It’s strange to have those moments when you realize you’re actually living the life you wanted. Especially when for so long, all we could talk about is what we would do when our real life started (there was something about living in NYC for us that felt so transient, so unreal, like we weren’t really living yet). And especially right now when we have young kids and life is moving at a million miles an hour and often days go by without us having a real conversation. I try to remind myself this as often as possible—that I am lucky, that I am blessed, that I should stop and smell the roses—but Saturday night I didn’t need to. It just happened and I reveled in it. We both did. It was the kind of day/night that we all really needed. The best part: Both kids slept till 7:30 and we didn’t have to get up once to put Nora’s pacifier back in her mouth. Sunday was more of the same. Needless to say, Monday hit us hard.

What was your Saturday night like? How different was it from Saturday nights when you first met your man? Do you have moments when it all clicks and you think, Damn, life is good? Of course I also have plenty of moments when I think, holy %@#*! what the $!&@! did I sign myself up for?! But that’s a different post for a different day….
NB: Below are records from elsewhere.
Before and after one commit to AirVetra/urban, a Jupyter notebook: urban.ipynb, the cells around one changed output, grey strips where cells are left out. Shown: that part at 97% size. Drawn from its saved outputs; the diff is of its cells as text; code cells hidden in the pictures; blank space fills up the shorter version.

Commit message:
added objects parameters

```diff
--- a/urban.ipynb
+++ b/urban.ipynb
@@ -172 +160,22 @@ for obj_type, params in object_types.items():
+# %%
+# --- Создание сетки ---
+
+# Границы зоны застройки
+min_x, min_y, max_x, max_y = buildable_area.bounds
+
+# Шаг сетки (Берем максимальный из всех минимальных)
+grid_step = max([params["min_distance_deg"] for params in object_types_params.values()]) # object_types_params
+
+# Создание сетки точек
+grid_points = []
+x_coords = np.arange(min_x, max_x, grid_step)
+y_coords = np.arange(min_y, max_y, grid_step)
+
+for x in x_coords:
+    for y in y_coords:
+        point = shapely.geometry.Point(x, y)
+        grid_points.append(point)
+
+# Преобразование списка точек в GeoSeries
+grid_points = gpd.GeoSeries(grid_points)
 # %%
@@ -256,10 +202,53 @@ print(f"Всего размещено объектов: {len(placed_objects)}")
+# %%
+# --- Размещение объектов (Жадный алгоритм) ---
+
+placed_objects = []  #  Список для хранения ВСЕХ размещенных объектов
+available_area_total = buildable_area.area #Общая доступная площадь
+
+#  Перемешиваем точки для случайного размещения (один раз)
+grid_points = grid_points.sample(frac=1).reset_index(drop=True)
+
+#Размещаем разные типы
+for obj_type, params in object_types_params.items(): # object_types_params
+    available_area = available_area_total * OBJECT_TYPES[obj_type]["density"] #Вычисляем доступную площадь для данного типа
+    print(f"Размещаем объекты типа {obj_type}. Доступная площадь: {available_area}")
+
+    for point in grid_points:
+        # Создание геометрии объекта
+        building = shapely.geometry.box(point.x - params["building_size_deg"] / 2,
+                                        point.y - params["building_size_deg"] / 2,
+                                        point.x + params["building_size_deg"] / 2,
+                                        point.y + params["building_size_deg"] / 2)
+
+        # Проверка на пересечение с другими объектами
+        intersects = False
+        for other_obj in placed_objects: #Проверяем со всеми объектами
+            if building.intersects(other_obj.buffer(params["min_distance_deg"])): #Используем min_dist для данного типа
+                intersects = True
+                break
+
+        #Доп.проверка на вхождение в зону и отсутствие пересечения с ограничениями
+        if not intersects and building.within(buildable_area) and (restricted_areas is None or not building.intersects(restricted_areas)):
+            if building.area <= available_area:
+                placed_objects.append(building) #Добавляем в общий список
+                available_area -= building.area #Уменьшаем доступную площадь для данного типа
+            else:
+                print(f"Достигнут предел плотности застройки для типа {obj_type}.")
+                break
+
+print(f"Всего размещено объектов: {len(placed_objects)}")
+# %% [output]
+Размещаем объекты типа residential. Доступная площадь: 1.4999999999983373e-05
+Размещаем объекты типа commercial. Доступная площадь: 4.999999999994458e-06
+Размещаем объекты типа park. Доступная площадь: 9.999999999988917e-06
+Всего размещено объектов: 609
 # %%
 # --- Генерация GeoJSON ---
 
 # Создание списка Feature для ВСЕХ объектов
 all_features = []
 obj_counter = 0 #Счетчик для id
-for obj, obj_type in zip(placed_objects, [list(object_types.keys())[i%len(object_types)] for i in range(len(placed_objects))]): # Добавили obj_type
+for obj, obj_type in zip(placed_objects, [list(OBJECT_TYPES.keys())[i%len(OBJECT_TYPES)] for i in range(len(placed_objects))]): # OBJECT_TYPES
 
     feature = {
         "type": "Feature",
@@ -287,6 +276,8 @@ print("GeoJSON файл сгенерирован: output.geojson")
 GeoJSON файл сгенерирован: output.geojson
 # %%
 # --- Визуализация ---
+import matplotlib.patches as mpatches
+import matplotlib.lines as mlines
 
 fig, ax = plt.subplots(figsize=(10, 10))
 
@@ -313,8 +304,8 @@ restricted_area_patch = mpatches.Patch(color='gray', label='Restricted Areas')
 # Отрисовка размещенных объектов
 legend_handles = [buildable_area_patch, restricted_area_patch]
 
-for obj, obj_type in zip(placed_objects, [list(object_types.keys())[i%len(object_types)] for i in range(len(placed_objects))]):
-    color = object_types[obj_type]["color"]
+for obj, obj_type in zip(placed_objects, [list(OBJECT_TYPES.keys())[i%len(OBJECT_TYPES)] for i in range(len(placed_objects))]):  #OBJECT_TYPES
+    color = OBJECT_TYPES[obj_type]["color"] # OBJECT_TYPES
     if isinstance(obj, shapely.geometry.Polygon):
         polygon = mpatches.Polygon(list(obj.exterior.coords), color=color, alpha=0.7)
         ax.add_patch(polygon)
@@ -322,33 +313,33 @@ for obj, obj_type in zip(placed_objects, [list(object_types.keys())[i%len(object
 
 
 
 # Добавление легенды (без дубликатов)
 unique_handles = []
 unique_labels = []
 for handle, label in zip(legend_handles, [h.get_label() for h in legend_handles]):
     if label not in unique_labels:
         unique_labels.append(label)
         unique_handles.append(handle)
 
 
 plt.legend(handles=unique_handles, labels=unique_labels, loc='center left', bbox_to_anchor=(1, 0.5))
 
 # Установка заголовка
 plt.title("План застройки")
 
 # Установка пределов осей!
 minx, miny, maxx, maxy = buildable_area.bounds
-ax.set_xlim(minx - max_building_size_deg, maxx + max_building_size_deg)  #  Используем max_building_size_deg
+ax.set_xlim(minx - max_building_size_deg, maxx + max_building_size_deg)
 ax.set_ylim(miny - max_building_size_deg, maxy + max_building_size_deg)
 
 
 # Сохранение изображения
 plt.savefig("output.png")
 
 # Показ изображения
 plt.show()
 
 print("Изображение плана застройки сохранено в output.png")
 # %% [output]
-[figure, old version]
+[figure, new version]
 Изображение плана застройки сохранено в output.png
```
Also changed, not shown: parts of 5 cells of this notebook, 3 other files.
Oh, and just so you don’t think I’m a stay-at-home every weekend, anti-social weirdo, Nick and I are going to a friend’s wedding on Saturday—sans kids—and I Can’t. Freaking. Wait.